“I’ve never had a woman ask for a raise.” – Donny Deutsch, on MSNBC
“Uh, that’s not exactly true…but point taken.” -Me having worked at Deutsch
Katherine Stone’s sleeve, according to her friends and fans.
And psst…thanks to Olympus which is letting me test out the Pen Lite E-PL3 for review. I’m still working on the indoor settings as you can tell.
One of the first things you learn in school when you’re writing ad copy is to ask for the order. “Act now!” “Call this number.” “Get yours today.” And yet if you think about women in general, that seems to be one of the hardest things to do: to know our worth. To be confident in what we do. To believe in ourselves.
To say Pay me, dammit.
But believing in ourselves and knowing our worth goes far beyond money. I saw it play out in full force this weekend.
This year I had the great pleasure to start the Blogher Conference by leading an all-day workshop on blogs as businesses along with Susan Getgood and Lauren Marie Fleming. (Let me tell you, presenting with these two women seriously keeps you on your game. Whoa.) We spent a lot of time talking about how important it is to describe your blog pretty much any way besides, well, I just kinda write a little…whatever…it’s just a blog, ya know…about stuff…no one reads it…and uh…it’s not really important.
We also talked about the value of our time and effort, and Susan had a great line: Don’t work anywhere for free where you’d like to get paid later.
I’d say with few exceptions, that’s fairly accurate.
I left the workshop so inspired by the women in our group, seeing their confidence and enthusiasm and excitement about all the potential in their work and their lives. As I saw them hustle out the door to catch President Obama’s address which kicked off the conference (!!), I remember thinking they’re owning it.
Interestingly, it seemed like the recurring theme of the entire weekend as I saw it.
I felt it in the Voices of the Year readings which were as perfectly curated as any previous year.
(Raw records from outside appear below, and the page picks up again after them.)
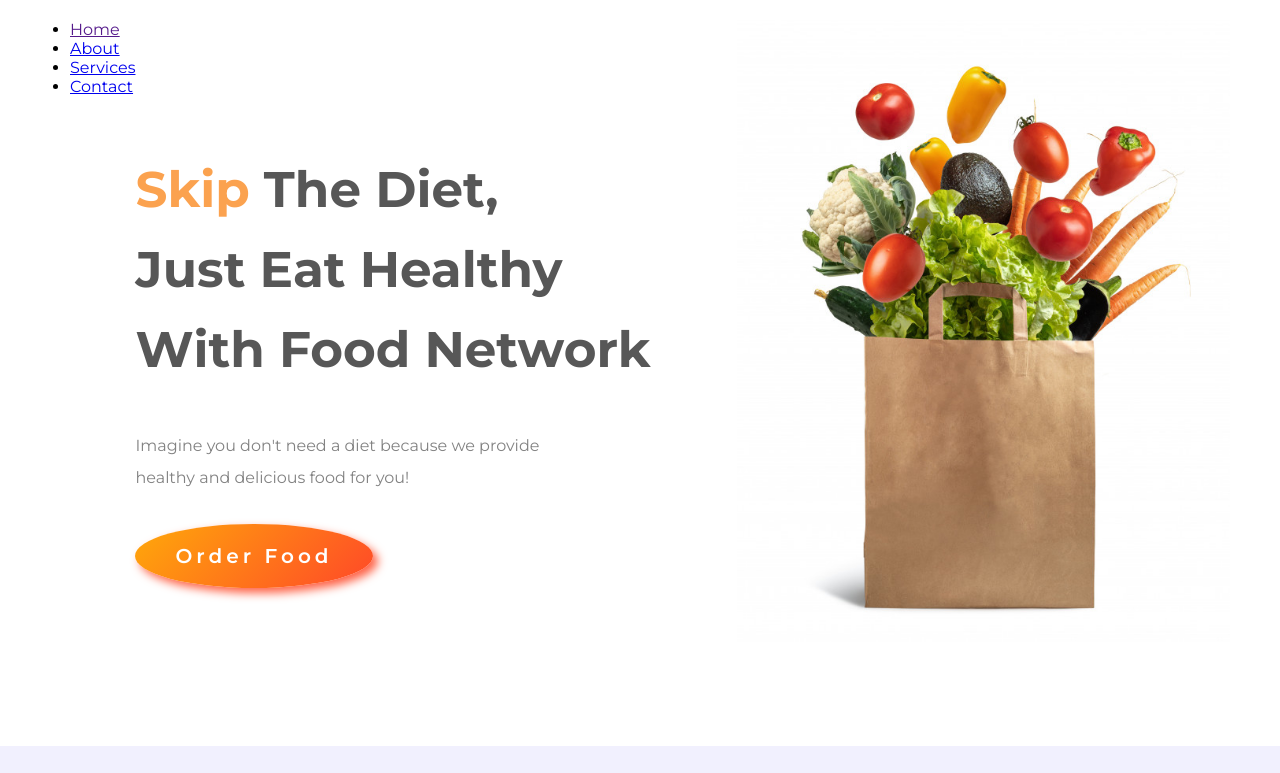
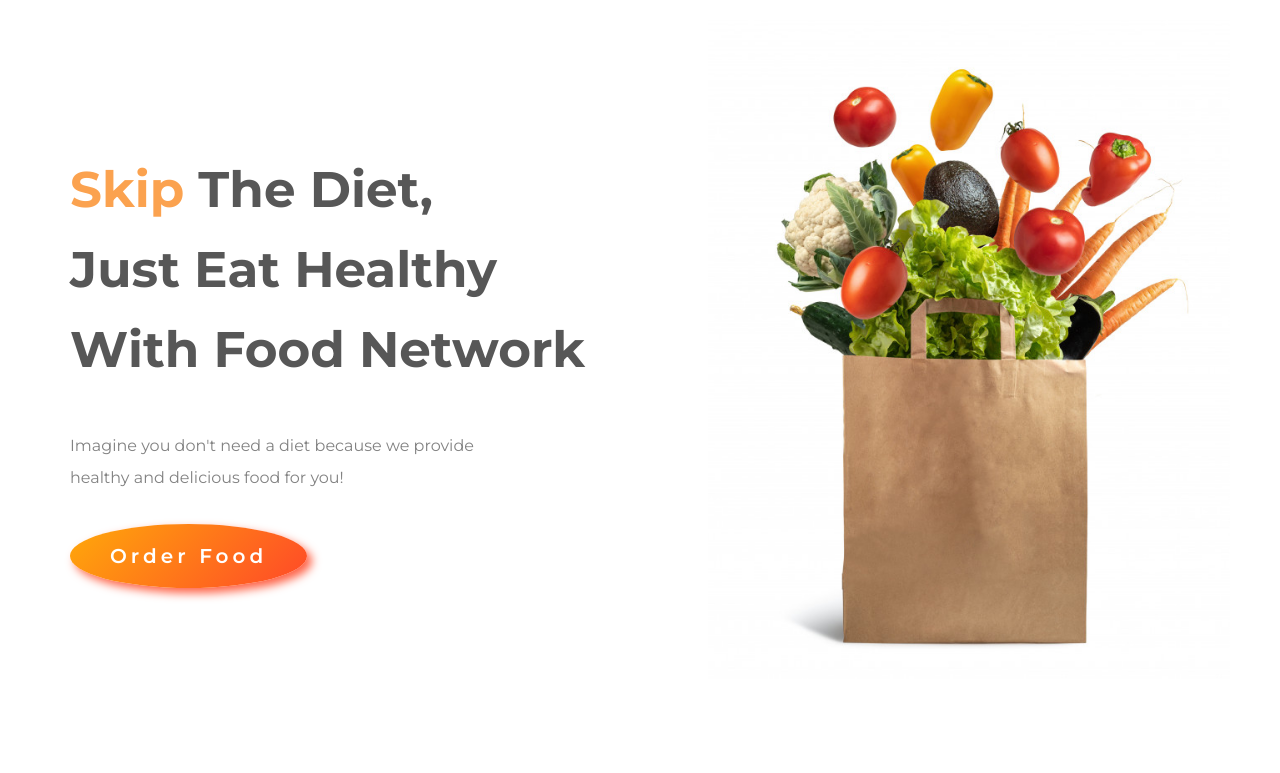
Before and after one commit to simplysamiul/Food-Network, a plain HTML site: page index.html in a window 1280 px wide. Shown: the top 773 px of the page. Drawn offline with Linux system fonts and the light colour scheme.

Commit message:
added all code

```diff
--- a/index.html
+++ b/index.html
@@ -12,14 +12,6 @@
 </head>
 <body>
     <header>
-        <nav>
-            <ul>
-                <li><a href="">Home</a></li>
-                <li><a href="#about">About</a></li>
-                <li><a href="#services">Services</a></li>
-                <li><a href="#contact">Contact</a></li>
-            </ul>
-        </nav>
         <div class="header-text">
             <h1><span>Skip</span> The Diet, <br>Just Eat Healthy <br> With Food Network</h1>
             <p>Imagine you don't need a diet because we provide <br> healthy and delicious food for you!</p>
```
Not a single woman seemed nervous or anxious or wiggly. Not Dresden Shumaker who had the room in tears writing about overcoming the Welfare Queen label. Not Suzanne Barston who spectacularly described why supporting formula feeders is a feminist issue without pulling punches. Not Arnebya Hernon who tackled racism and Travyon Martin’s shooting from a Black mother’s painful perspective. Not Shari Simpson who brought the house down with a hilarious (really) story about a desperate search for sanitary items at a party at Tori Spelling’s mansion.
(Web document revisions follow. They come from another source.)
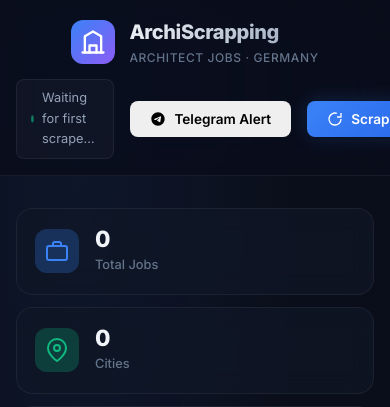
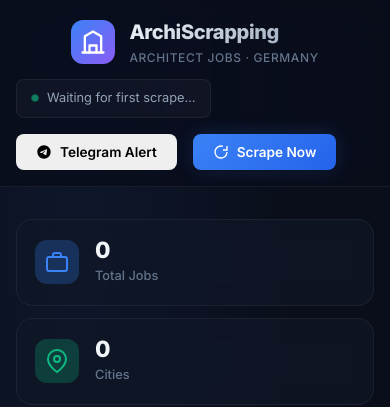
Before and after one commit to Rinaldoca/ArchiScrapping, a FastAPI app: page / in a window 390 px wide; the page is wider, and only the part inside the window is pictured. Shown: the top 407 px of that part. Run offline with FastAPI, Linux system fonts and the light colour scheme; data that the repository does not hold is empty.

Commit message:
fix: prevent header action buttons from overflowing on mobile
.header-actions had no flex-wrap, so its three children (status
pill, Telegram button, Scrape Now button) exceeded the viewport
width below 768px and clipped the Scrape Now button off-screen.

Co-Authored-By: Claude Sonnet 5 <noreply@anthropic.com>
Claude-Session: https://claude.ai/code/session_01A9Wb9v7DGV7xxEDCdAsHC4

```diff
--- a/static/styles.css
+++ b/static/styles.css
@@ -1077,7 +1077,8 @@ body {
 
     .header-actions {
         width: 100%;
-        justify-content: space-between;
+        justify-content: flex-start;
+        flex-wrap: wrap;
     }
 
     .stats-grid {
```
They owned their words, their presence, their stories, their ideas. Spectacularly.
It was something I had to do myself when I hosted a luncheon for Zarbees (like, the best product/sponsor/parent’s lifesaver ever) and found out that I was going to interview someone I had admired for ages. Interviewing famous people publicly isn’t something that comes as naturally to me as say, writing blog posts or feeding my kids cereal for dinner. But I’m learning that each new challenge I take on helps to convince me I’m ready for the next one.
Kristin Davis – lovely inside and out.
My role models this weekend included women who got to where they are because they were never afraid to go for it. Katie Couric brought the house down with her keynote; I was so happy seeing a major public figure unafraid to address the “women doing it all question” with a statement like “Brian Williams never gets asked that.” Or to take on the mommy wars essentially by telling the media to STFU. In fact, I’m in love with the fact that she’s attempting to go smart with her new daytime show, and not dumb it down with paternity test surprises and reality show gossip.
I can safely say I’m not the only one rooting for it to work.
We can also learn from Martha Stewart (whose keynote I was so sad to miss), who answered the question “is there anything you’re not good at?” with, “Well, I suppose there are some things I haven’t yet tried.”
But you know, you don’t have to be a superstar to have confidence in your thoughts, your words, your selves.
Which is why event that I think was the highlight of the weekend for anyone who was there, was the Saturday Night Blogher Fashion show – more than a dozen gorgeous, fearless (mostly) women of every shape and size, walking the runway with the biggest smiles on their faces you’ve ever seen.
As they hit their marks at the front of the runway, all gorgeous hips and fierce shiny lips and waves to the crowd–a longtime male friend of the single variety who was sitting with me kept saying, “wow, look at that confidence– that’s sexy.”
He wasn’t talking about size fours.
My hero, Erin Koteki Vest
You want to know about owning it? Talk to Erin Vest, who emerged from two years of steroids and wheelchairs and Lupus and self-doubt to rock our fucking socks off. And then, at the end of her walk she turned, back to the audience, brushed who knows what invisible demons off her shoulder, and strutted off–all smiles.
You’re not “just a stay at home mom.”
You’re not “just a blogger.”
You’re not “just a wife.”
You’re not “just a writer.”
You’re not “just a size 16.”
You’re not “just a woman.”
You’re not “just someone with dreams.”
You are someone who matters to someone. But most of all, I hope you matter to yourself.